At Birth

At birth, a baby blinks in response to light. A new-born baby may focus on a stationary object fairly well, but would likely not follow it if it moves.  It is easier for a new-born baby to see something next to them using peripheral vision, as their central vision is not yet fully developed.[1] The nerve cells in the retina are not yet fully developed and their visual acuity is about 20/400 at birth. By week one, a baby can see red, orange, yellow and green; and later blue and violet. In the following few weeks, their ability to identify lines, patterns, movement and colours develop. [1]


At birth: Visual acuity is approximately 20/400 at birth.


At One Month

At around six weeks old, a  baby now starts showing interest in faces and patterned or high contrast objects and will focus on people or objects up to about 30 cm away.  The baby now starts to make meaningful eye contact, looks at faces intentionally and will hold a gaze with their eyes wide open. [1] You may notice that your baby enjoys watching your face while feeding and is starting to smile in response to faces, as smiling is a visually learnt behaviour. Your baby would now no longer be as sensitive to light and would now show preference to familiar faces.


Between Two to Four Months

Between two to four months, a baby’s eyes now work together and their ability to focus on and track objects improves. Your baby will also start to shift their gaze from one object to another without having to move their head. At this stage, hand-eye coordination starts to develop and your baby may start swiping at a moving object. A baby on their tummy will now lift their head and chest to get a better view of faces and objects, roll towards objects and eventually start pushing up on their arms and rotate on their tummy. [2] During the first two months, a baby’s eyes do not necessarily work well together. You may, therefore, find that they appear to be cross-eyed or their eyes may occasionally seem to wander to the sides. This will usually self-correct within the next two to four months. If this continues to occur, it is advisable to consult with your doctor or an eye specialist. [2]

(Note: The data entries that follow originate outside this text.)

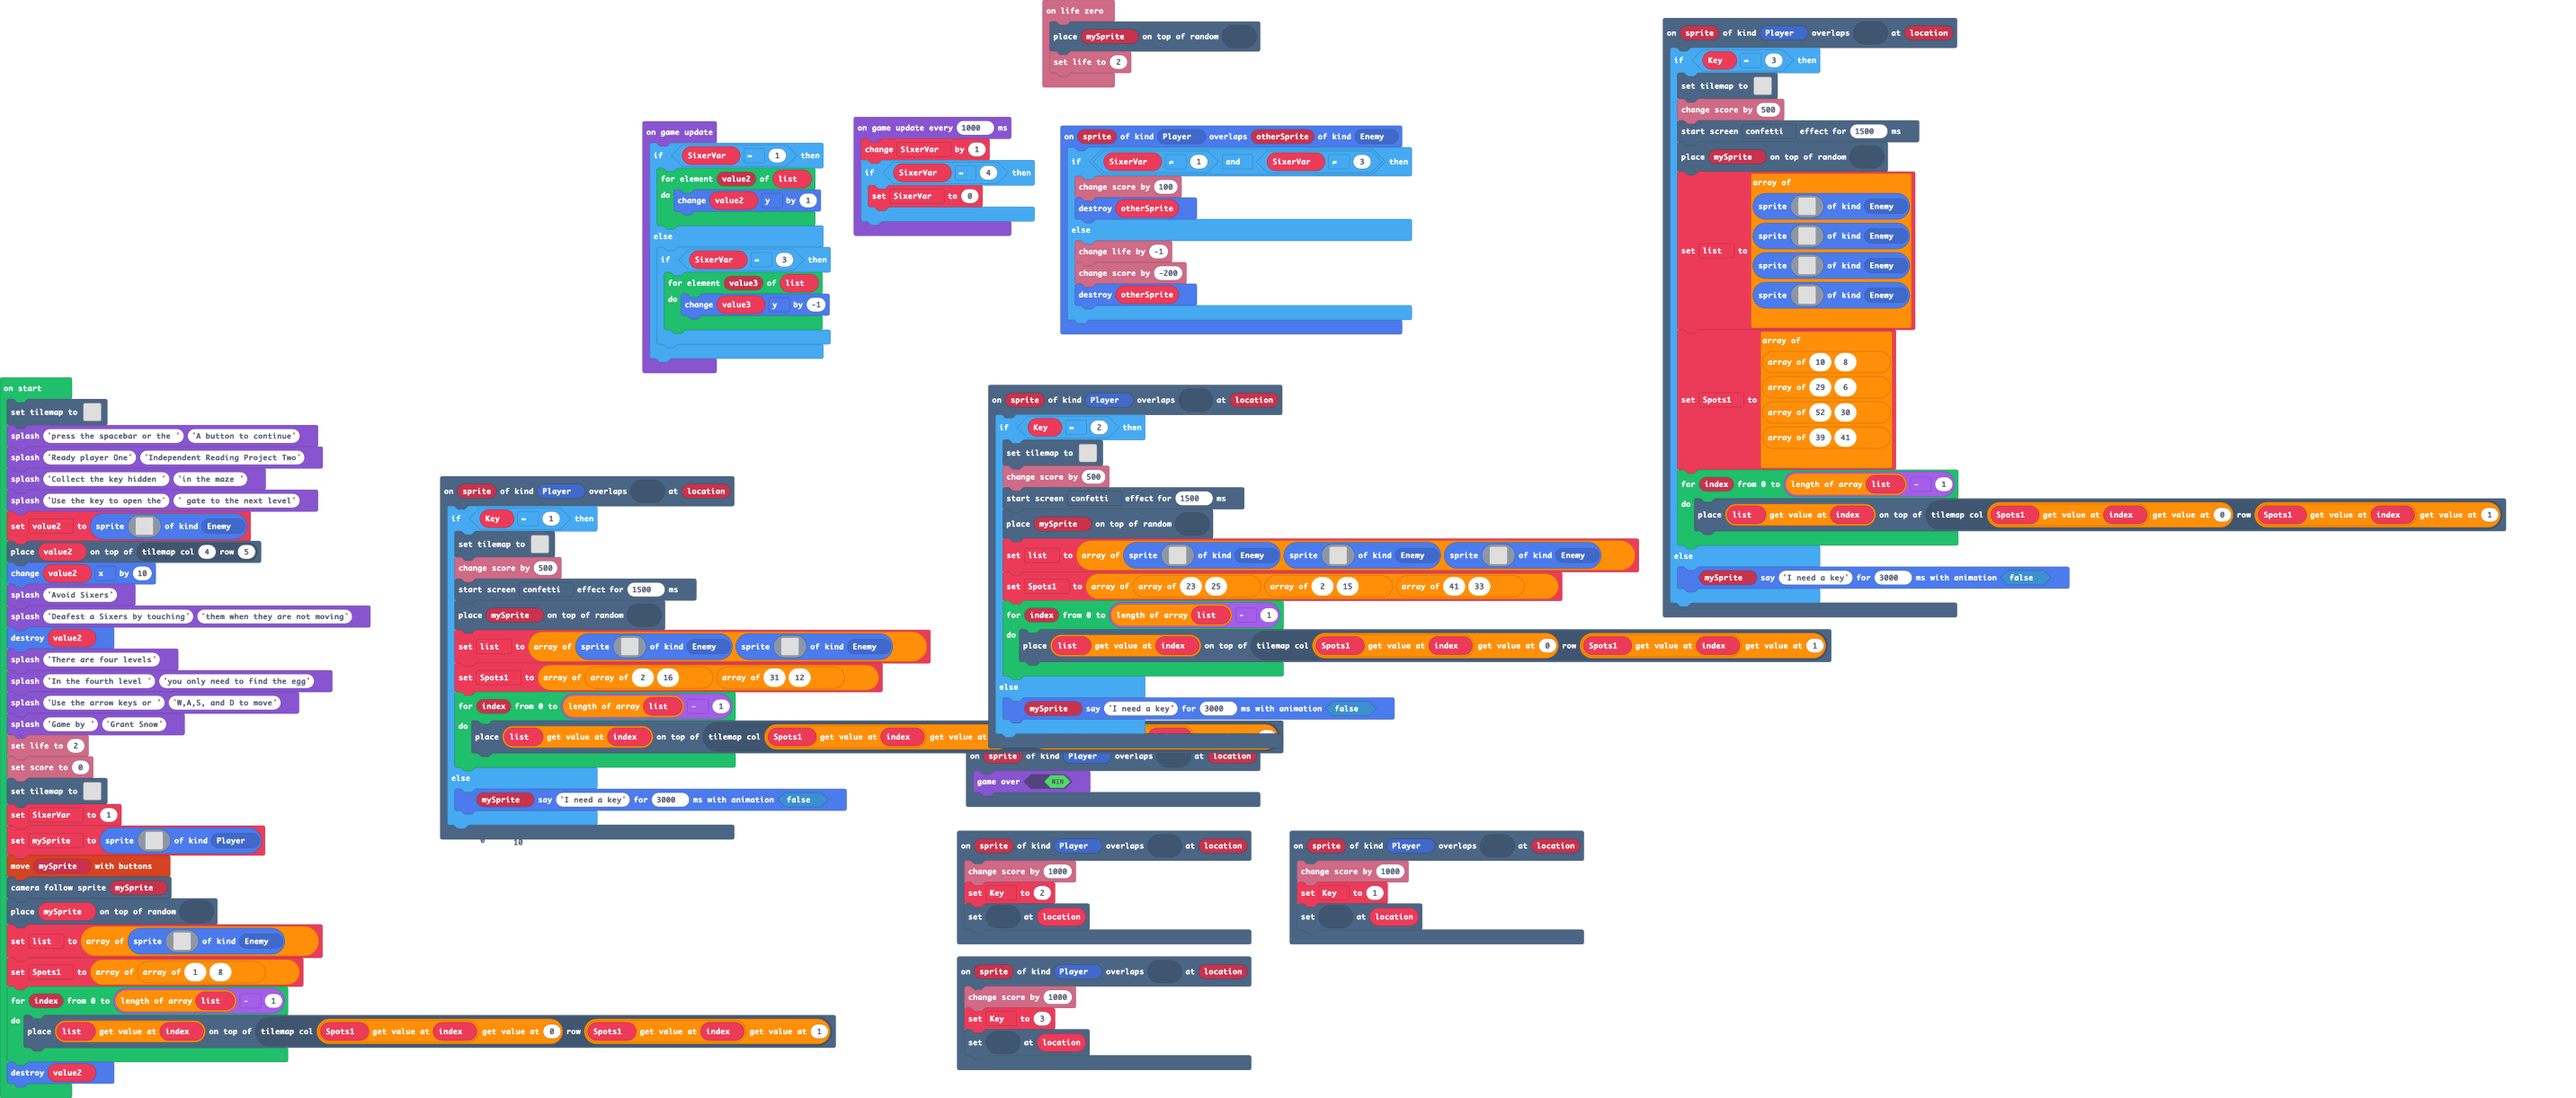
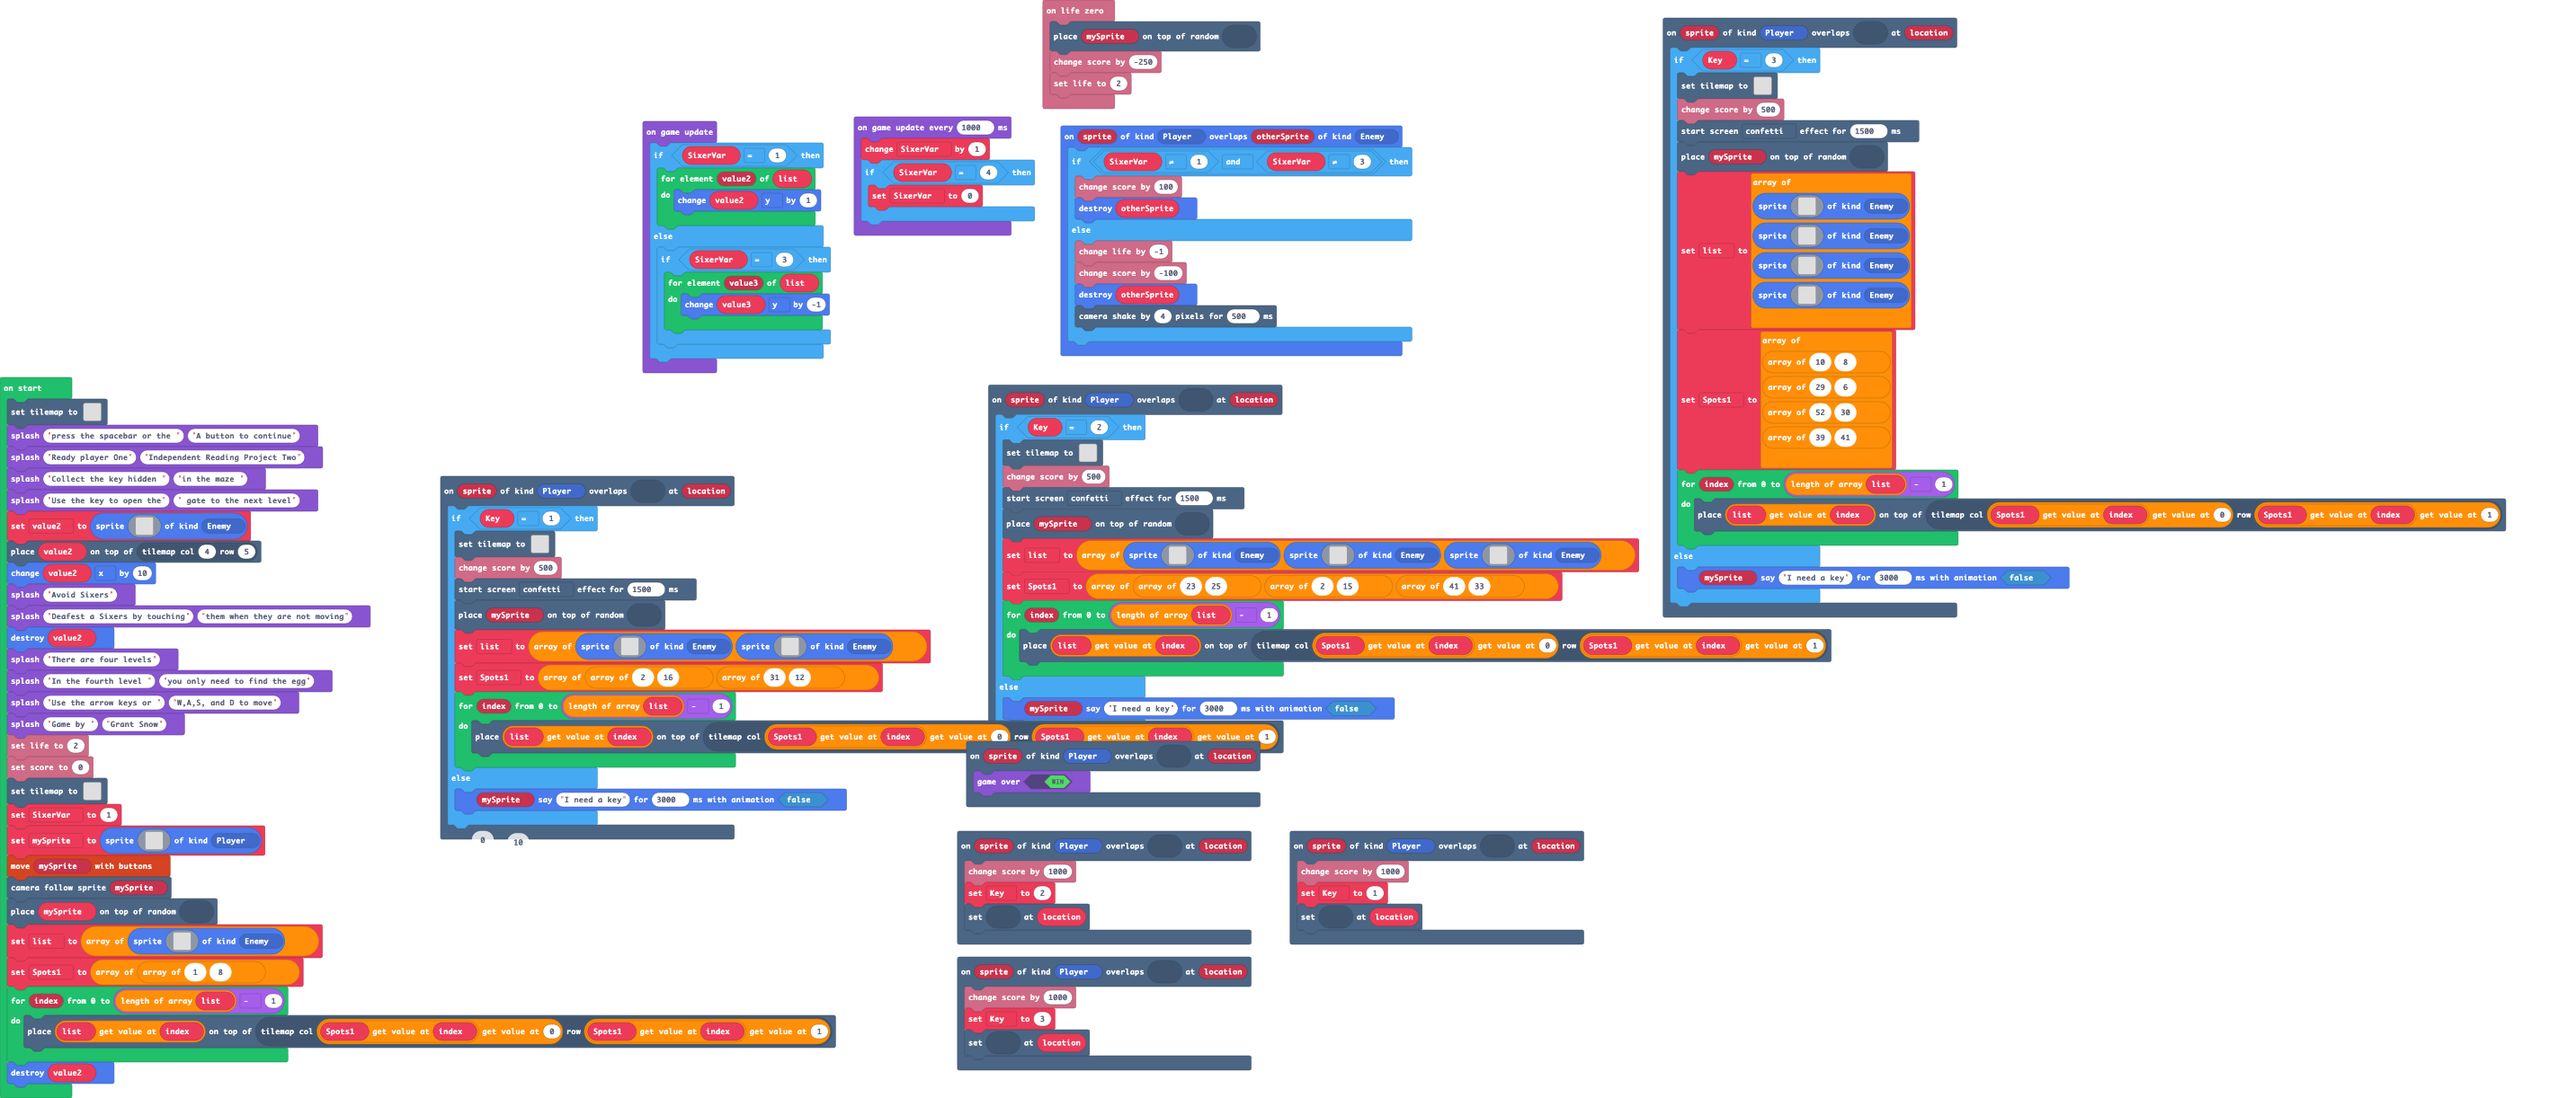
Update main.blocks, main.ts

diff --git a/main.ts b/main.ts
@@ -130,6 +130,7 @@ scene.onOverlapTile(SpriteKind.Player, assets.tile`myTile5`, function (sprite, l
 })
 info.onLifeZero(function () {
     tiles.placeOnRandomTile(mySprite, assets.tile`myTile2`)
+    info.changeScoreBy(-250)
     info.setLife(2)
 })
 scene.onOverlapTile(SpriteKind.Player, assets.tile`myTile10`, function (sprite, location) {
@@ -234,8 +235,9 @@ sprites.onOverlap(SpriteKind.Player, SpriteKind.Enemy, function (sprite, otherSp
         otherSprite.destroy()
     } else {
         info.changeLifeBy(-1)
-        info.changeScoreBy(-200)
+        info.changeScoreBy(-100)
         otherSprite.destroy()
+        scene.cameraShake(4, 500)
     }
 })
 let Key = 0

Two to four months: Visual acuity improves.


Between Five to Eight Months

At this age, a baby starts to see the world in 3-dimensions and depth perception improves. They now start reaching for objects both near and far away. At 6 months old, a baby now demonstrates visual attention. [1] Your baby will now start to look for you across the room and smile. As their understanding of objects improves, they may also start to recognize an object that is partly hidden. [2] They will now start showing interest in pictures and may pat pictures in a book. A baby now starts to seek out objects that are visually interesting and starts to develop gross motor skills such as creeping on their tummy and eventually crawling.


Between five to eight months: Colour vision has improved, but has not yet fully developed. Visual acuity is about 20/25 at six months old.


Between Nine To 12 Months

Accuracy of reaching for, grasping and throwing objects now becomes more refined. As your baby develops a better awareness of their body, they also learn to coordinate vision with their body movements. Their ability to judge distance improves and they start attempting picking up smaller objects using their thumb and index finger. [2] They are now also showing interest in standing up, moving with furniture and learning to walk. A baby at this age starts to point to objects to request, will point at a picture when named, learns to wave responsively and will look to you for guidance in unfamiliar or new activities or situations.

By 1 year, most babies can now attend to an object at a 20-foot distance.


Why Does My Child’s Therapy Team Focus on Vision?

Vision plays an important role in the development of gross motor, fine motor, perceptual, cognitive, social and communication skills. It influences a baby’s motivation to engage with the world and develop the necessary skills to function optimally in daily life. The visual system, being a major sensory system, may also impact on all other areas of sensory modulation. For example, a baby with visual difficulties may be startled by textures that are suddenly introduced as they cannot be anticipated by visual recognition, or may dislike sudden movement as they feel insecure. Vision is, therefore, an important motivator to encourage participation and promote optimal development. Adaptations and compensatory strategies may also be used by your child’s therapist should there be visual difficulties present.


What Should I Look Out for If I Am Worried About My Child’s Vision? [1]

  • Poor eye contact with people.
  • Difficulty focusing or following a face or toys.
  • Delayed onset of a social smile.
  • Nystagmus (may develop between one to four months of age).
  • Light sensitivity.
  • Staring at lights.
  • Pressing on the eyes excessively.
  • Holding objects very close to the eyes.
  • Poor attention to distant objects.


Who Should I Consult with If I Am Worried About My Child’s Vision?

It is important to discuss your concerns with your child’s treating doctor. Should formal vision testing be required consultation with an ophthalmologist and a behavioural optometrist may be advised. In the case of a visual difficulty being identified, speak to your specialist about treatment options and available therapies in your area.



  1. Edmond JC. Why Can’t My Baby See? American Academy of Ophthalmology. April 2014.32(4):1-15.
  2. Baby’s Vision Development: What to Expect the First Year. [Internet]. American Academy of Ophthalmology. [Updated 2017 May 22; Cited 2020 January 16]. Available from: